Protection Dogs Worldwide very strongly believes that before being a protection dog, your K9 companion should be allowed to be, and enjoyed for being a dog. To this end, it is integral that any responsible dog owner invests time and energy into developing a strong and meaningful bond with their dog. Dogs are remarkably intelligent and sentient animals, capable of both perceiving, and consistently responding to human emotions, and other stimuli. It is generally accepted that the stronger the bond between the human and the dog, the more responsive the dog will be.
Similarly to humans, dogs have also been argued as having a discrete hierarchy of needs. “Biological needs” (food, water, sleep, and shelter etc.) form the basis of what a dog needs, and is followed by (in order) “emotional needs”, “social needs”, “force-free training needs”, and “cognitive needs”. As dogs learn by association and conditioning (see this article for more information), a dog can associate a handler with the provision that meets its various needs, and become conditioned to form a positive relationship with them. The strength of the bond between dogs and their handlers can often be measured by obedience, and it is no coincidence that dogs will often be particularly obedient to those who provide their most basic biological needs, i.e. food. To this end, the simple activity of feeding your dog is often an effective way of forming a bond with them.
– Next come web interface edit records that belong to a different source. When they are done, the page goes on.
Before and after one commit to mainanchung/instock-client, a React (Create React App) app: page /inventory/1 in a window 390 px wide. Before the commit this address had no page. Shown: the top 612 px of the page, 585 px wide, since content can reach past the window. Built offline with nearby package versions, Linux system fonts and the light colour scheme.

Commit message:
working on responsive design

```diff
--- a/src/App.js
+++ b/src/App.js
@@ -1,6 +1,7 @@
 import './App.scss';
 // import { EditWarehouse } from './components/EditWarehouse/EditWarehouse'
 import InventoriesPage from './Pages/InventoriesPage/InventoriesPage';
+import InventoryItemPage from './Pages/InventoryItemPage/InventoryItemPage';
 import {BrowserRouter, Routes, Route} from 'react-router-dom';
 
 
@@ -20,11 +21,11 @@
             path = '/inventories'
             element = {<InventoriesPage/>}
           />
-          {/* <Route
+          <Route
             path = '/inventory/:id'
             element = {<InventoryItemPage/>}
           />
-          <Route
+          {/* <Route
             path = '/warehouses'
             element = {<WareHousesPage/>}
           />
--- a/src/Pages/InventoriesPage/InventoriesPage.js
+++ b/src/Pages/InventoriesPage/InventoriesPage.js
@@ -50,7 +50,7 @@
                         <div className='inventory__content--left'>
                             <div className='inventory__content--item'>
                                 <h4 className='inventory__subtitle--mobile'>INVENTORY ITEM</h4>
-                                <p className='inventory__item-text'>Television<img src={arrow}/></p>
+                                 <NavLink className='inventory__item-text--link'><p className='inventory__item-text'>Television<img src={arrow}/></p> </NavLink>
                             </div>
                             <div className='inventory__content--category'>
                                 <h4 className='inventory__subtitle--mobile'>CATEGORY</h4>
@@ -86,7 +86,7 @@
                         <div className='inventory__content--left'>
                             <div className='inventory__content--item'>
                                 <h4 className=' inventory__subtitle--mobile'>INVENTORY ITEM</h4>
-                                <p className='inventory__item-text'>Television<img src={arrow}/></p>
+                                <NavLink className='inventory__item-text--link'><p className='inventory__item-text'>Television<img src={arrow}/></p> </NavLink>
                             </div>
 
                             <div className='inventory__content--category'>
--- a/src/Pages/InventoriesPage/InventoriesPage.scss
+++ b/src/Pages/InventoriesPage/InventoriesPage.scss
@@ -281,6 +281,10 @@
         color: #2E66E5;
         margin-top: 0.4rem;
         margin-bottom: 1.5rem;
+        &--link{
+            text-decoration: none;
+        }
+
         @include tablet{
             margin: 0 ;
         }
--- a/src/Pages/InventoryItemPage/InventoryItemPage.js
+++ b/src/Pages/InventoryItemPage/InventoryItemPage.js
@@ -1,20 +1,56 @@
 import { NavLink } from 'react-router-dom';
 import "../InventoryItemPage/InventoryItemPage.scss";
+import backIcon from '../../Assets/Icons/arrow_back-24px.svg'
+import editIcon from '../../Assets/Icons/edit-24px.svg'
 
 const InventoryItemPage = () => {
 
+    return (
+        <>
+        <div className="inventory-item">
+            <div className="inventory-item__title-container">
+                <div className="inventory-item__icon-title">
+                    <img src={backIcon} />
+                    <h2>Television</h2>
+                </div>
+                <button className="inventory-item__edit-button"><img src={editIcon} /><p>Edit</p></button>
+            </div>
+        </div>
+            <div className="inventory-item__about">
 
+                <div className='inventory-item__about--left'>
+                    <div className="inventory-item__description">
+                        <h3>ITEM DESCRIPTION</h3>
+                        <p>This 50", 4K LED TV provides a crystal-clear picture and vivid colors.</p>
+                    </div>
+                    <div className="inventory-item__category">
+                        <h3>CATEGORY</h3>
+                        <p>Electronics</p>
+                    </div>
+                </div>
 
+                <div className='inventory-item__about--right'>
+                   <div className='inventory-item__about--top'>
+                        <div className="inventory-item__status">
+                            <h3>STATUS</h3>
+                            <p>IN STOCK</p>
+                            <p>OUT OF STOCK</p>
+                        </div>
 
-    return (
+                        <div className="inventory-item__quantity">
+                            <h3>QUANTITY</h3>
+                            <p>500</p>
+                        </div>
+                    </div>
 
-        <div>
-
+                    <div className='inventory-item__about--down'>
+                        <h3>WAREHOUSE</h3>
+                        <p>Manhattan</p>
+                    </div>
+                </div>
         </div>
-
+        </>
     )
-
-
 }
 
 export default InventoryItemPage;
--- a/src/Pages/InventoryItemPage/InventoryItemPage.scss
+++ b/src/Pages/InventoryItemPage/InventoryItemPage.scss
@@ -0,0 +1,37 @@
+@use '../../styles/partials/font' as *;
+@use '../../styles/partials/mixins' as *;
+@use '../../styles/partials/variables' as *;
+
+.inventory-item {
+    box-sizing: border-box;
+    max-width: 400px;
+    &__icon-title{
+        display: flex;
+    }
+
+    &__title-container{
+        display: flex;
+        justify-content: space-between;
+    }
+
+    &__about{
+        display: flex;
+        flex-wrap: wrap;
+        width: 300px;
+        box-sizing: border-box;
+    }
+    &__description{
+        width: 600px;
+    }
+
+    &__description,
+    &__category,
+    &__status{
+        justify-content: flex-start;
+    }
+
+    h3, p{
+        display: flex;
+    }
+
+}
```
If a handler is able to create pleasant experiences for their dog, then their capacity for bonding significantly increases. This is due to the fact that the dog will associate their handler with pleasant experiences, and be more inclined to perform behaviors associated with those experiences. For example, obedience training can be a valuable method for both improving a dog’s response to commands, and relationship with the handler. This is the case when correct behaviors are clearly marked and rewarded, i.e. with an edible treat, or allowing the dog in question to play with a toy such as Kong or ball. Other activities which may allow a handler to bond with their dog include grooming, physical contact such as stroking and petting, playing the dog’s favorite games together (such as fetch), and regular walking.
Given that family protection dogs serve a security role and are expected to protect their handler and family from potential aggressors, it is especially important that handlers take the time to develop a strong bond with them. The stronger the bond, the more willing the dog will be to protect you and your family.